Repeat each entry word for word. Leave any images out of the copy.
────────────────────────────────────────
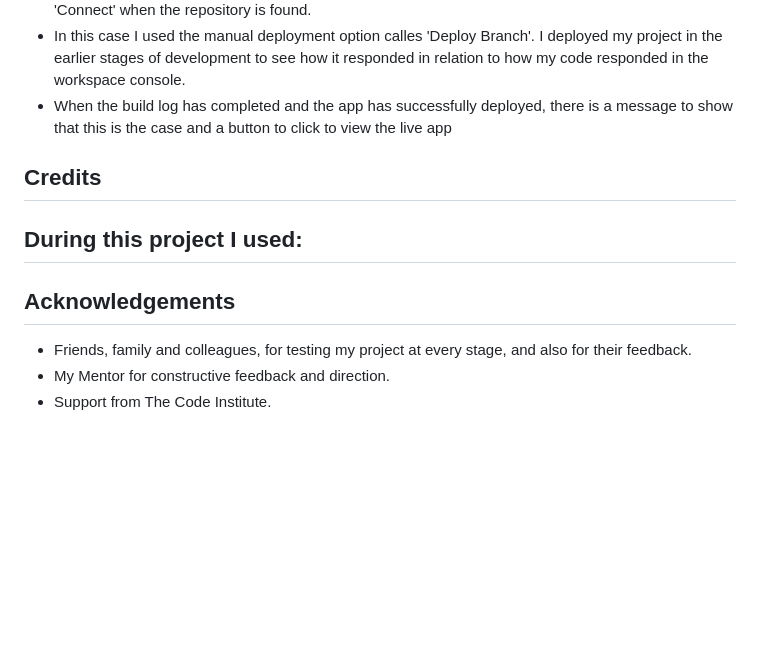
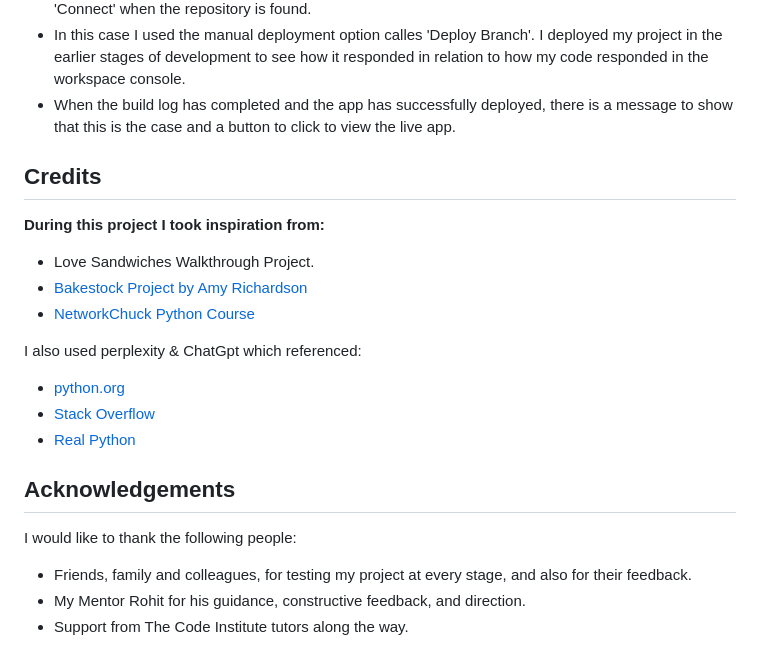
Before and after one commit to BrianMcConway/stock-trace, a Markdown page: README.md, the part around the change. GitHub-like rendering; blank space fills up the shorter version.

Commit message:
Add credits & acknowledgements to readme.

```diff
--- a/README.md
+++ b/README.md
@@ -254,15 +254,23 @@ The possible future features with this application are:
  -Add node.js buildpack, then save changes. It is important to add the buildpacks in this order.
  - In the Deply section, select GitHub and confirm. Add repository name and select 'Search', then 'Connect' when the repository is found.
  - In this case I used the manual deployment option calles 'Deploy Branch'. I deployed my project in the earlier stages of development to see how it responded in relation to how my code responded in the workspace console.
- - When the build log has completed and the app has successfully deployed, there is a message to show that this is the case and a button to click to view the live app
+ - When the build log has completed and the app has successfully deployed, there is a message to show that this is the case and a button to click to view the live app.
 
 ## Credits
 
-**During this project I used:**
--
+**During this project I took inspiration from:**
+- Love Sandwiches Walkthrough Project.
+- [Bakestock Project by Amy Richardson](https://github.com/amylour/BakeStock?tab=readme-ov-file#creation--deployment)
+- [NetworkChuck Python Course](https://www.youtube.com/watch?v=mRMmlo_Uqcs)
+
+I also used perplexity & ChatGpt which referenced:
+- [python.org](https://docs.python.org/3/)
+- [Stack Overflow](https://stackoverflow.com/questions/tagged/python)
+- [Real Python](https://realpython.com/)
 
 ## Acknowledgements
 
+I would like to thank the following people:
 - Friends, family and colleagues, for testing my project at every stage, and also for their feedback.
-- My Mentor for constructive feedback and direction.
-- Support from The Code Institute.
+- My Mentor Rohit for his guidance, constructive feedback, and direction.
+- Support from The Code Institute tutors along the way.
```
────────────────────────────────────────
SOLUTION FOR THIS EXERCISE =
Before and after one commit to BrianMcConway/stock-trace, a Markdown page: README.md, the part around the change. GitHub-like rendering; blank space fills up the shorter version.

Commit message:
Add credits & acknowledgements to readme.

```diff
--- a/README.md
+++ b/README.md
@@ -254,15 +254,23 @@ The possible future features with this application are:
  -Add node.js buildpack, then save changes. It is important to add the buildpacks in this order.
  - In the Deply section, select GitHub and confirm. Add repository name and select 'Search', then 'Connect' when the repository is found.
  - In this case I used the manual deployment option calles 'Deploy Branch'. I deployed my project in the earlier stages of development to see how it responded in relation to how my code responded in the workspace console.
- - When the build log has completed and the app has successfully deployed, there is a message to show that this is the case and a button to click to view the live app
+ - When the build log has completed and the app has successfully deployed, there is a message to show that this is the case and a button to click to view the live app.
 
 ## Credits
 
-**During this project I used:**
--
+**During this project I took inspiration from:**
+- Love Sandwiches Walkthrough Project.
+- [Bakestock Project by Amy Richardson](https://github.com/amylour/BakeStock?tab=readme-ov-file#creation--deployment)
+- [NetworkChuck Python Course](https://www.youtube.com/watch?v=mRMmlo_Uqcs)
+
+I also used perplexity & ChatGpt which referenced:
+- [python.org](https://docs.python.org/3/)
+- [Stack Overflow](https://stackoverflow.com/questions/tagged/python)
+- [Real Python](https://realpython.com/)
 
 ## Acknowledgements
 
+I would like to thank the following people:
 - Friends, family and colleagues, for testing my project at every stage, and also for their feedback.
-- My Mentor for constructive feedback and direction.
-- Support from The Code Institute.
+- My Mentor Rohit for his guidance, constructive feedback, and direction.
+- Support from The Code Institute tutors along the way.
```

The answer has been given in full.